Chinese has [l], but no [r], although it has a consonant that is acoustically similar, and rhotic vowels. (Japanese goes the other way with an r-like consonant, but no [l].)

The vowel system is a bit weird with centralised and back unrounded vowels, and a rhotic vowel. The realisation of the high front vowel is determined by the preceding consonant. It’s centralised after [s]; rhotacised after retroflex consonants; but otherwise [i].

Chinese does have inflectional and derivational morphology. The inflectional system is minimal, but it’s there. Nouns have a possessive form and verbs tend to take temporal and aspectual particles. In fact, it might even be possible that there are a few more nominal inflections, even if they aren’t analysed in that way. Adjectives are actually stative verbs. And prepositions are verbs of a sort as well. Chinese word classes tend to be a little nebulous.

Syntax is SVO with some SOV-like elements. Locative phrases come first in the clause. There is a ba-construction (把) which places the direct object at the start of the sentence. There’s not much co-ordination, or even subordination. The existential verb is you (有) “is/are; have”. Chinese uses measure words (a little like “piece” in “a piece of paper”), although their range of use is often restricted and there’s the all-purpose measure word ge (个). But just to be quirky, the Chinese word for “two” when you count two things is liang (e.g. liang ge piao “two tickets” 两个票), but er (二) “two” when counting.

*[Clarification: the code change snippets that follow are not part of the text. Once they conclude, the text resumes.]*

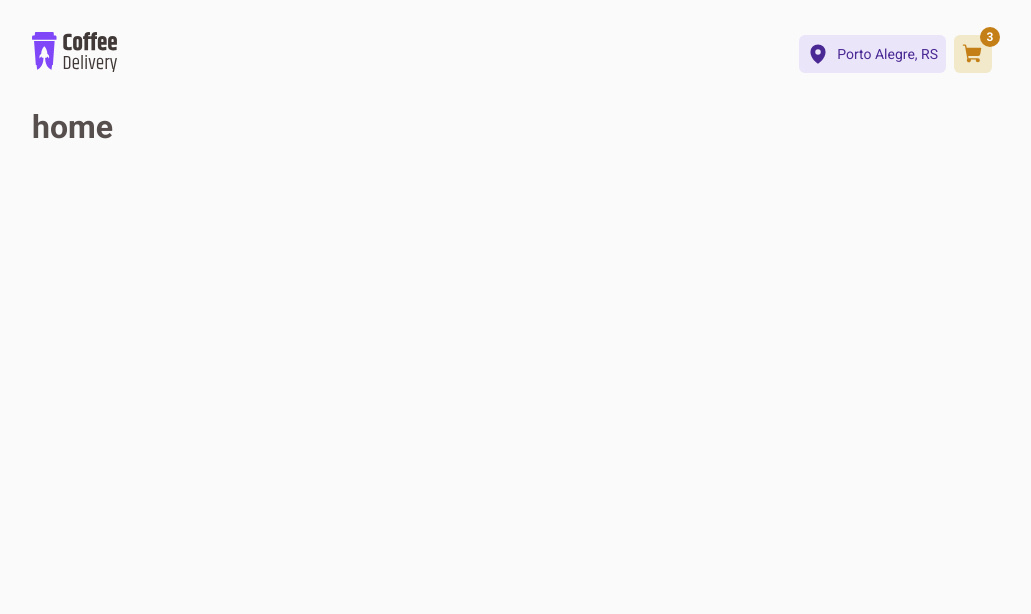
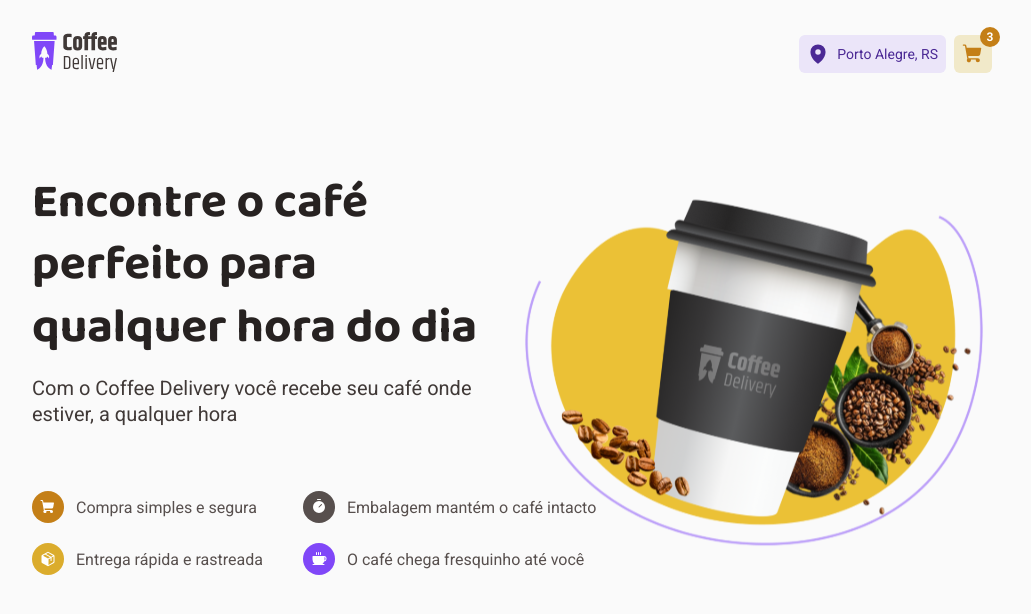
Before and after one commit to yaandn/rocketseat, a React (Vite) app in the folder curso-react/challenges/coffee-delivery/: page / in a window 1280 px wide. Shown: the top 614 px of the page, without its empty margins (128-1159 px from the left). Built offline with nearby package versions, Linux system fonts and the light colour scheme.

Commit message:
feat: add intro at home

```diff
--- /dev/null
+++ b/curso-react/challenges/coffee-delivery/src/pages/Home/components/Intro/index.tsx
@@ -0,0 +1,58 @@
+import { Coffee, Package, ShoppingCart, Timer } from "phosphor-react";
+import { Icon, IntroContainer } from "./styles";
+import introImg from "../../../../assets/intro.svg";
+
+interface HighlightType {
+  icon: JSX.Element;
+  description: string;
+  bgColor: "orange" | "yellow" | "purple" | "gray";
+}
+
+const highlights: HighlightType[] = [
+  {
+    icon: <ShoppingCart size={16} weight="fill" />,
+    description: "Compra simples e segura",
+    bgColor: "orange",
+  },
+
+  {
+    icon: <Package size={16} weight="fill" />,
+    description: "Entrega rápida e rastreada",
+    bgColor: "yellow",
+  },
+  {
+    icon: <Timer size={16} weight="fill" />,
+    description: "Embalagem mantém o café intacto",
+    bgColor: "gray",
+  },
+  {
+    icon: <Coffee size={16} weight="fill" />,
+    description: "O café chega fresquinho até você",
+    bgColor: "purple",
+  },
+];
+
+export function Intro() {
+  return (
+    <IntroContainer>
+      <div className="textContainer">
+        <h1>Encontre o café perfeito para qualquer hora do dia</h1>
+        <span className="subtitle">
+          Com o Coffee Delivery você recebe seu café onde estiver, a qualquer
+          hora
+        </span>
+        <div className="highlights">
+          {highlights.map((item) => {
+            return (
+              <div className="highlight-item">
+                <Icon bgColor={item.bgColor}>{item.icon}</Icon>
+                <span>{item.description}</span>
+              </div>
+            );
+          })}
+        </div>
+      </div>
+      <img src={introImg} />
+    </IntroContainer>
+  );
+}
--- /dev/null
+++ b/curso-react/challenges/coffee-delivery/src/pages/Home/components/Intro/styles.ts
@@ -0,0 +1,83 @@
+import styled from "styled-components";
+
+export const IntroContainer = styled.section`
+  display: flex;
+  justify-content: space-between;
+  width: 100%;
+  padding: 4rem 0;
+
+  .textContainer {
+    width: 36.75rem;
+  }
+
+  h1 {
+    font-family: "Baloo 2";
+    font-size: 3rem;
+    line-height: 130%;
+    font-weight: bolder;
+    color: ${(porps) => porps.theme["base-title"]};
+    margin-bottom: 1rem;
+    width: 100%;
+  }
+
+  .subtitle {
+    display: block;
+    font-size: 1.25rem;
+    line-height: 130%;
+    color: ${(porps) => porps.theme["base-subtitle"]};
+    margin-bottom: 4rem;
+  }
+
+  .highlights {
+    display: flex;
+    width: 35.435rem;
+    height: 5.25rem;
+    width: 100%;
+    flex-wrap: wrap;
+    gap: 1.25rem 2.5rem;
+
+    flex-direction: column;
+  }
+
+  .highlight-item {
+    display: flex;
+    align-items: center;
+    gap: 0.75rem;
+
+    span {
+      font-size: 1rem;
+      color: ${(props) => props.theme["base-text"]};
+    }
+  }
+
+  .highlight-icon {
+    background-color: orange;
+    display: flex;
+    align-items: center;
+    justify-content: center;
+    padding: 0.5rem;
+    border-radius: 50%;
+    color: ${(props) => props.theme.white};
+  }
+`;
+
+const bgColorIcon = {
+  orange: "yellow-dark",
+  yellow: "yellow",
+  gray: "base-text",
+  purple: "purple",
+} as const;
+
+interface IconProps {
+  bgColor: keyof typeof bgColorIcon;
+}
+
+export const Icon = styled.div<IconProps>`
+  background-color: ${(props) => props.theme[bgColorIcon[props.bgColor]]};
+  display: flex;
+  align-items: center;
+  justify-content: center;
+  padding: 0.5rem;
+  border-radius: 50%;
+  color: ${(props) => props.theme.white};
+`;
--- a/curso-react/challenges/coffee-delivery/src/pages/Home/index.tsx
+++ b/curso-react/challenges/coffee-delivery/src/pages/Home/index.tsx
@@ -1,5 +1,9 @@
-import { Header } from "../../components/Header";
+import { Intro } from "./components/Intro";
 
 export function Home() {
-  return <h1>home</h1>;
+  return (
+    <>
+      <Intro></Intro>
+    </>
+  );
 }
```
Also changed, not shown: curso-react/challenges/coffee-delivery/src/assets/intro.svg (added).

18.06.13. Edited the HTML, added Chinese characters, and added tags. I also added some extra information and broke up one of the longer paragraphs.